Ettie Shattock, the SNH Partnership Officer at Young Scot, reflects on the Co-design partnership between SNH and Scotland’s national youth information and citizenship charity.
SNH and Young Scot have been working in partnership since 2016 to engage young people in Scotland’s Biodiversity Strategy and Route Map to 2020. Using a co-design approach, they established Scotland’s Youth Biodiversity Panel, ReRoute, which is made up of 15 young volunteers aged 13-24 from across the country. ReRoute aims to engage more young people in Scotland’s amazing nature, landscapes and opportunities to enjoy the outdoors.
Co-design was not something that I was familiar with when I started working for Young Scot. Whilst supporting ReRoute and SNH to use this approach, I’ve experienced the many benefits of including young people in decision making processes and in creating ideas and solutions to things in their lives. This means that the young people have been able to identify issues that affect them as well as work with and challenge the organisations who can make changes to address these issues. ReRoute have had the opportunity to work with SNH staff, including their senior management and leadership teams in order to understand what SNH currently do and identify future opportunities together.
ReRoute investigated young people’s opinions and understandings of biodiversity and nature in Scotland in order to get a clear understanding of any issues that could be addressed. Their insight briefing from a survey they conducted with over 1000 young people demonstrates that young people in Scotland do care, and are passionate, about their natural environment. The survey gave ReRoute and SNH an understanding of what would encourage young people to enjoy the outdoors more often and this feedback is informing the digital information articles and content that they are now creating to engage young people in the topic.
I am excited to see ReRoute’s ideas develop. Some of the topics in the Route Map such as natural capital or peatland restoration may be difficult to link to young people’s lives, yet the group members are exploring creative and innovative ways of doing this with SNH. This is what Co-design is all about – working collaboratively to identify issues, test out ideas and re-develop them with both young people and SNH to find the most effective approaches.

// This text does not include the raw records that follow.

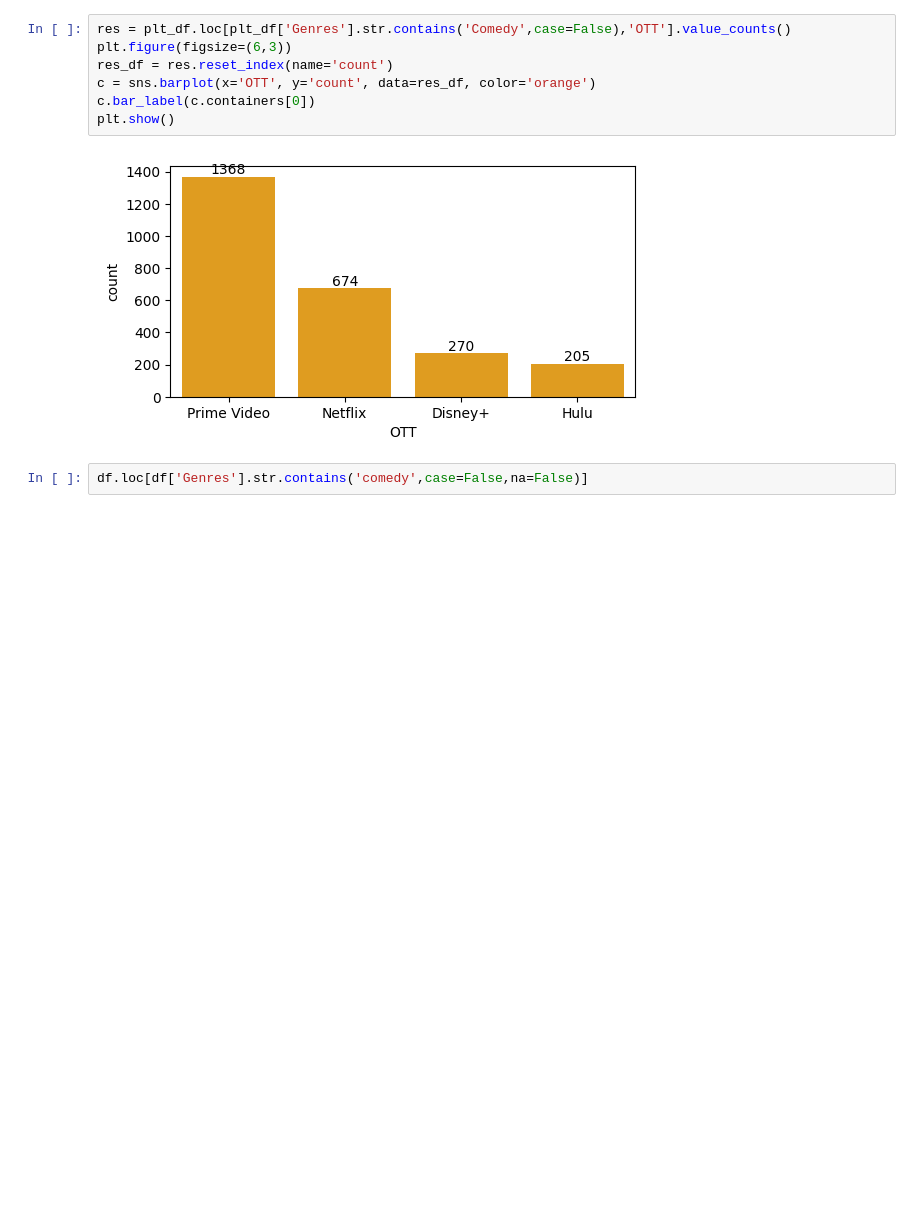
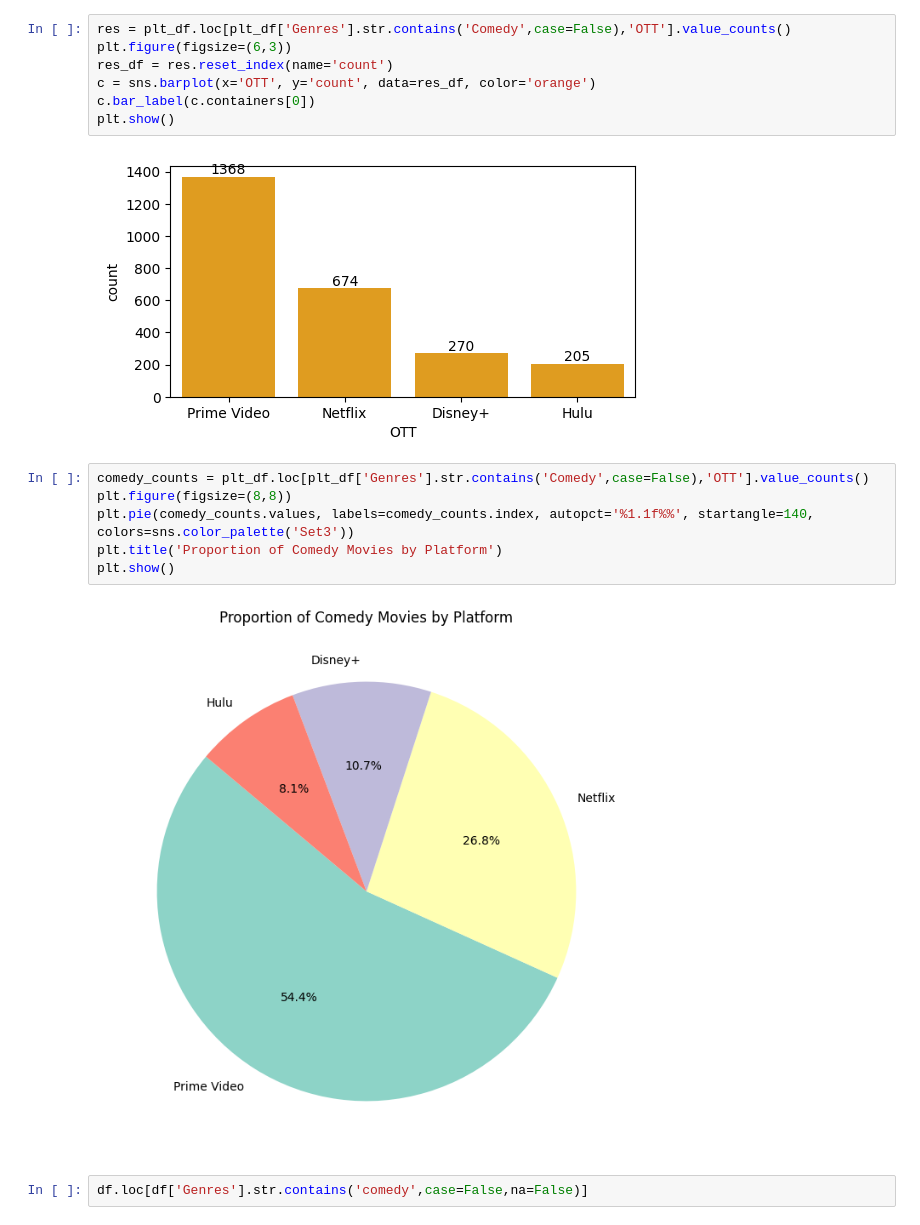
Before and after one commit to Aakashdoraisamy/python-data-science, a Jupyter notebook: Python_Libraries/pandas/movies/movies.ipynb, the cells around one changed output. Saved outputs shown, nothing was run; the diff lists cells and outputs as text; blank space fills up the shorter version.

```diff
--- a/Python_Libraries/pandas/movies/movies.ipynb
+++ b/Python_Libraries/pandas/movies/movies.ipynb
@@ -277,6 +293,14 @@ c.bar_label(c.containers[0])
 plt.show()
 # %% [output]
 [figure]
+# %%
+comedy_counts = plt_df.loc[plt_df['Genres'].str.contains('Comedy',case=False),'OTT'].value_counts()
+plt.figure(figsize=(8,8))
+plt.pie(comedy_counts.values, labels=comedy_counts.index, autopct='%1.1f%%', startangle=140, colors=sns.color_palette('Set3'))
+plt.title('Proportion of Comedy Movies by Platform')
+plt.show()
+# %% [output]
+[figure, added]
 # %%
 df.loc[df['Genres'].str.contains('comedy',case=False,na=False)]
 # %% [output]
```
Also changed, not shown: parts of 14 cells of this notebook.
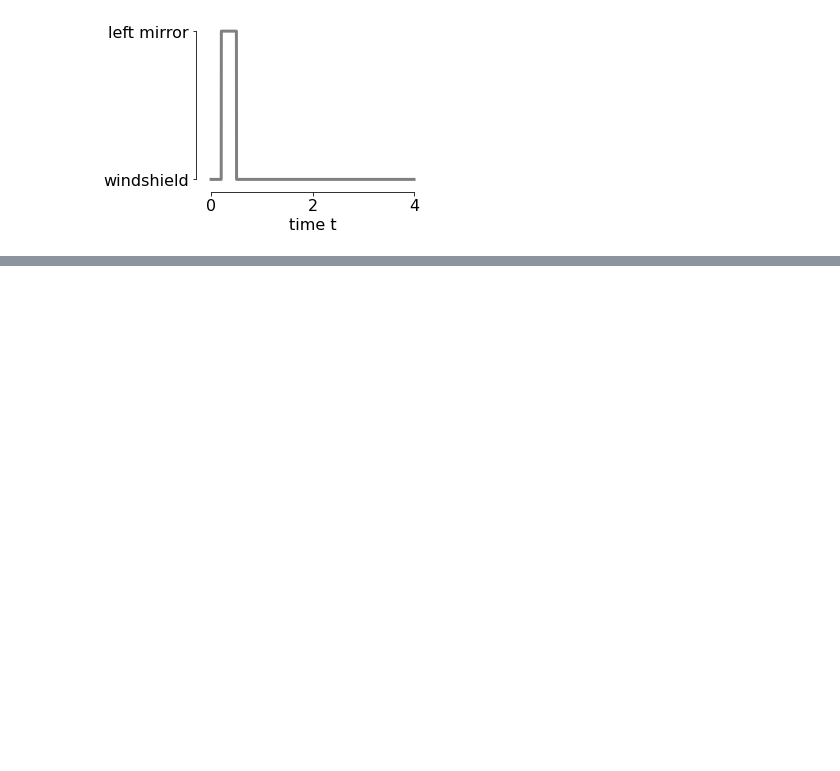
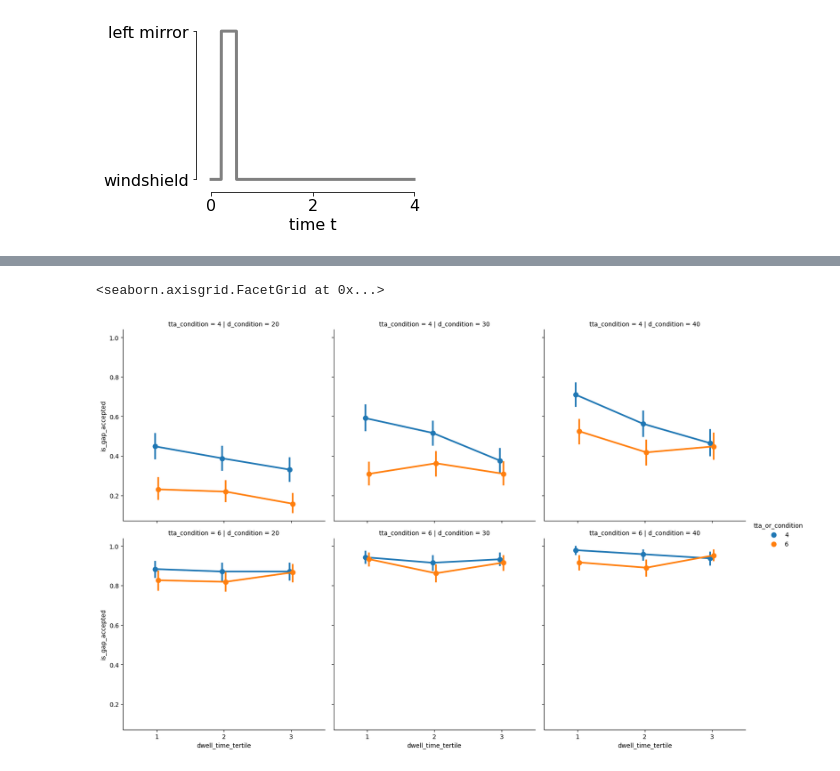
Before and after one commit to cherepaha/merging_eye_tracking, a Jupyter notebook: 04_figures.ipynb, the cells around one changed output, grey strips where cells are left out. Cells and saved outputs as stored; diff of their text form; code cells hidden in the pictures; blank space fills up the shorter version.

```diff
--- a/04_figures.ipynb
+++ b/04_figures.ipynb
@@ -187,0 +202,9 @@ plt.savefig("output/gaze_sample_1.png", bbox_inches="tight")
+# %%
+exp_measures["dwell_time_binary_coarse"] = pd.qcut(exp_measures['dwell_time'], 2, labels=["low", "high"])
+exp_measures["dwell_time_tertile_coarse"] = pd.qcut(exp_measures['dwell_time'], 3, labels=[1, 2, 3])
+exp_measures["dwell_time_tertile"] = exp_measures.groupby(["tta_condition", "d_condition", "tta_or_condition"]).apply(lambda m: pd.qcut(m['dwell_time'], 3, labels=[1, 2, 3])).values
+# %%
+sns.catplot(data=exp_measures, x="dwell_time_tertile", y="is_gap_accepted", col="d_condition", row="tta_condition", hue="tta_or_condition", kind="point", dodge=True)
+# %% [output]
+<seaborn.axisgrid.FacetGrid at 0x...>
+[figure, added]
```
Also changed, not shown: parts of 9 cells of this notebook, 3 other files.
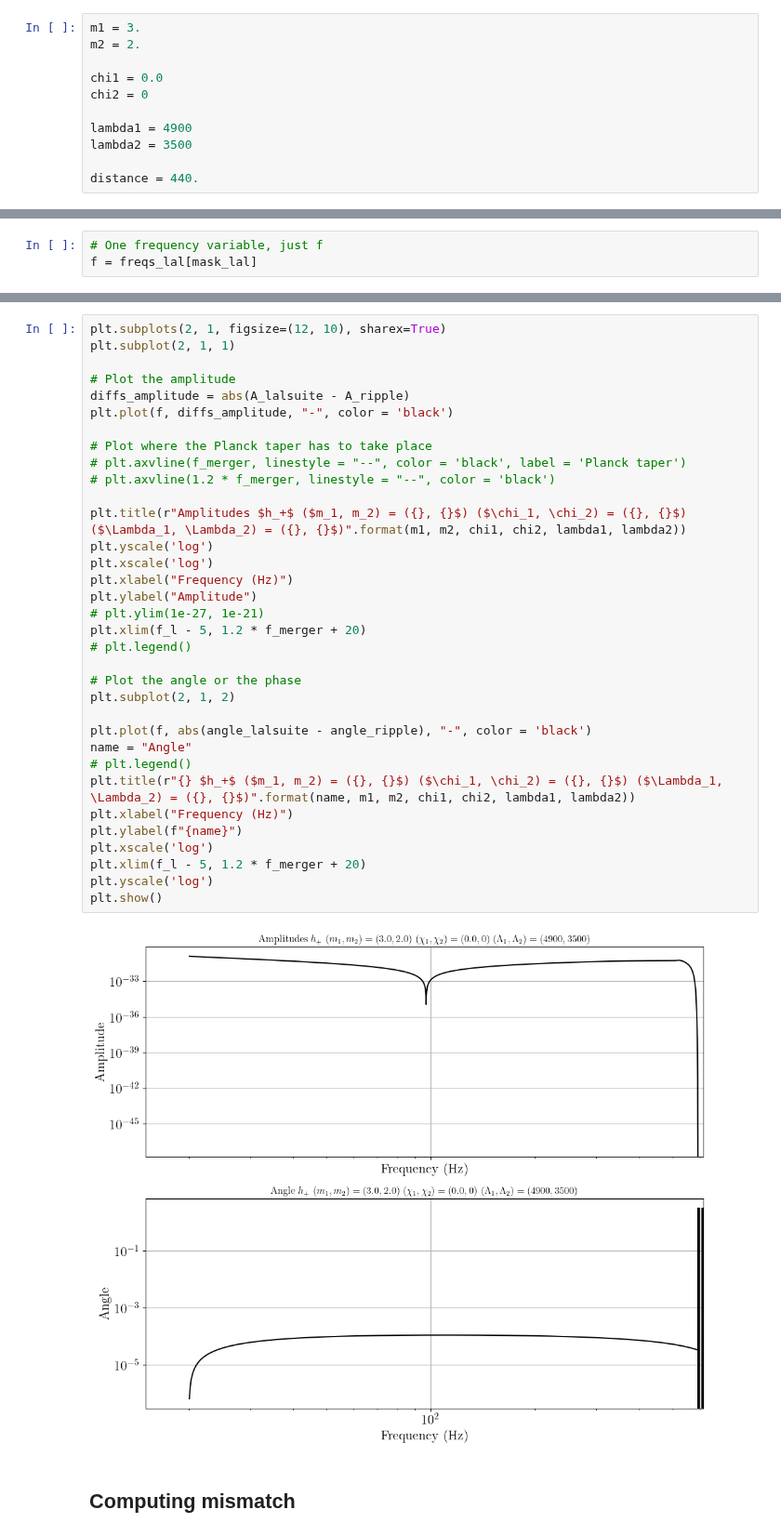
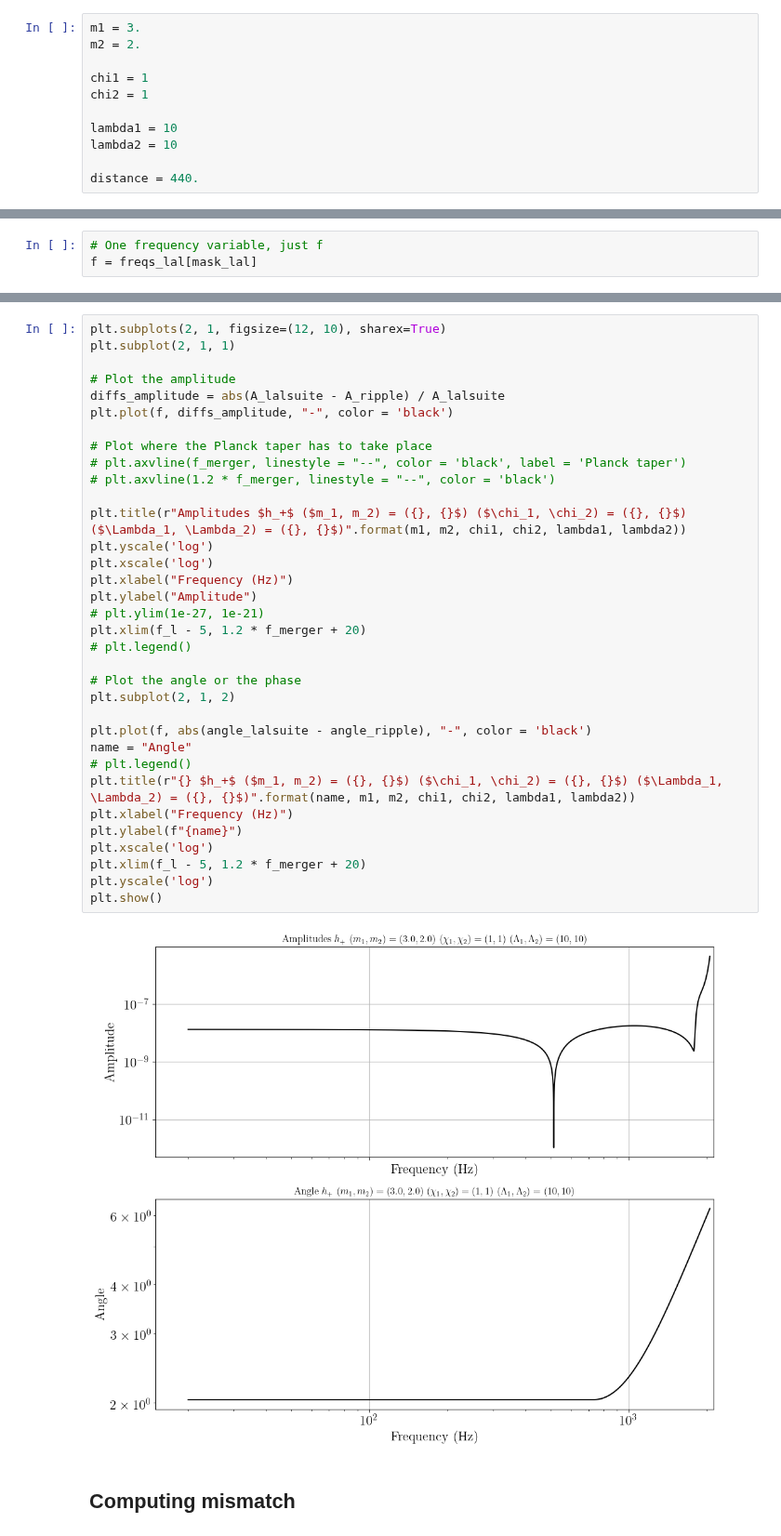
Before and after one commit to tedwards2412/ripple, a Jupyter notebook: notebooks/check_NRTidalv2.ipynb, the cells around one changed output, grey strips where cells are left out. Shown at 93% size. Drawn from its saved outputs; the diff is of its cells as text.

```diff
--- a/notebooks/check_NRTidalv2.ipynb
+++ b/notebooks/check_NRTidalv2.ipynb
@@ -65,11 +65,11 @@ distance = 440.
 m1 = 3.
 m2 = 2.
 
-chi1 = 0.0
-chi2 = 0
+chi1 = 1
+chi2 = 1
 
-lambda1 = 4900
-lambda2 = 3500
+lambda1 = 10
+lambda2 = 10
 
 distance = 440.
 # %% [markdown]
@@ -256,37 +256,37 @@ plt.subplots(2, 1, figsize=(12, 10), sharex=True)
 plt.subplot(2, 1, 1)
 
 # Plot the amplitude
-diffs_amplitude = abs(A_lalsuite - A_ripple)
+diffs_amplitude = abs(A_lalsuite - A_ripple) / A_lalsuite
 plt.plot(f, diffs_amplitude, "-", color = 'black')
 
 # Plot where the Planck taper has to take place
 # plt.axvline(f_merger, linestyle = "--", color = 'black', label = 'Planck taper')
 # plt.axvline(1.2 * f_merger, linestyle = "--", color = 'black')
 
 plt.title(r"Amplitudes $h_+$ ($m_1, m_2) = ({}, {}$) ($\chi_1, \chi_2) = ({}, {}$) ($\Lambda_1, \Lambda_2) = ({}, {}$)".format(m1, m2, chi1, chi2, lambda1, lambda2))
 plt.yscale('log')
 plt.xscale('log')
 plt.xlabel("Frequency (Hz)")
 plt.ylabel("Amplitude")
 # plt.ylim(1e-27, 1e-21)
 plt.xlim(f_l - 5, 1.2 * f_merger + 20)
 # plt.legend()
 
 # Plot the angle or the phase
 plt.subplot(2, 1, 2)
 
 plt.plot(f, abs(angle_lalsuite - angle_ripple), "-", color = 'black')
 name = "Angle"
 # plt.legend()
 plt.title(r"{} $h_+$ ($m_1, m_2) = ({}, {}$) ($\chi_1, \chi_2) = ({}, {}$) ($\Lambda_1, \Lambda_2) = ({}, {}$)".format(name, m1, m2, chi1, chi2, lambda1, lambda2))
 plt.xlabel("Frequency (Hz)")
 plt.ylabel(f"{name}")
 plt.xscale('log')
 plt.xlim(f_l - 5, 1.2 * f_merger + 20)
 plt.yscale('log')
 plt.show()
 # %% [output]
-[figure, old version]
+[figure, new version]
 # %% [markdown]
 ## Computing mismatch
 # %%
```
Also changed, not shown: parts of 4 cells of this notebook, 9 other files.
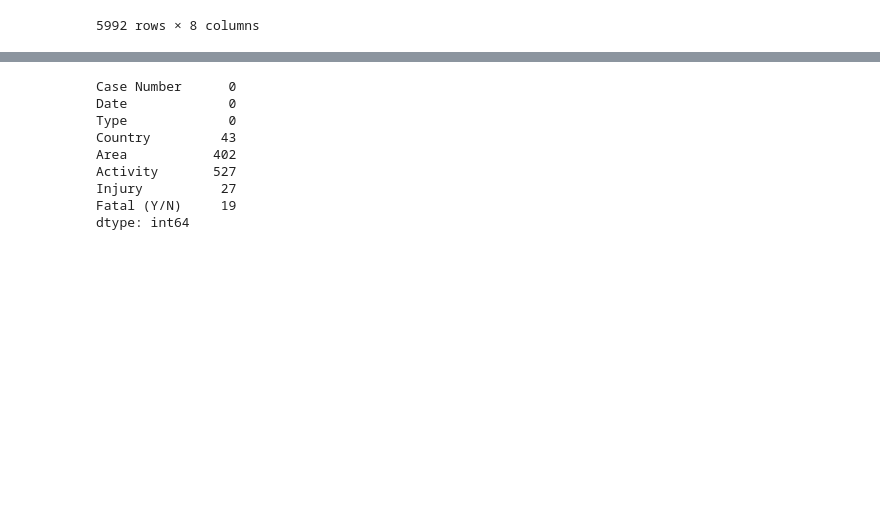
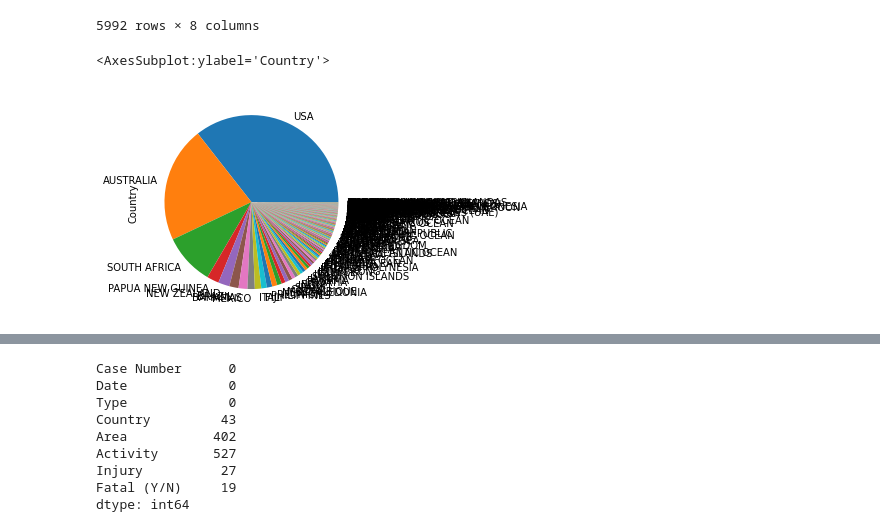
Before and after one commit to victorbeltranjimenez/PR02-project-pandas, a Jupyter notebook: data/data-wrangling.ipynb, the cells around one changed output, grey strips where cells are left out. Saved outputs shown, nothing was run; the diff lists cells and outputs as text; code cells hidden in the pictures; blank space fills up the shorter version.

```diff
--- a/data/data-wrangling.ipynb
+++ b/data/data-wrangling.ipynb
@@ -56,3 +140,10 @@ df
 | 5990 | ND.0002 | 1883-1889 | Unprovoked | PANAMA | NaN | NaN | FATAL | Y |
 | 5991 | ND.0001 | 1845-1853 | Unprovoked | CEYLON (SRI LANKA) | Eastern Province | Swimming | FATAL. "Shark bit him in half, ca... | Y |
 5992 rows × 8 columns
+# %%
+df_loc = df['Country'].value_counts()
+# %%
+df_loc.plot(kind='pie')
+# %% [output]
+<AxesSubplot:ylabel='Country'>
+[figure, added]
```
Also changed, not shown: parts of 18 cells of this notebook, 2 other files.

Young Scot has provided ReRoute members with a unique opportunity to develop their skills, confidence and experiences as young people but it has also empowered them to be challengers, questioners and creators for all young people in Scotland. Furthermore, they have been able to access and work with organisations and SNH staff who are at the centre of decision making and information sharing for the natural environment in Scotland.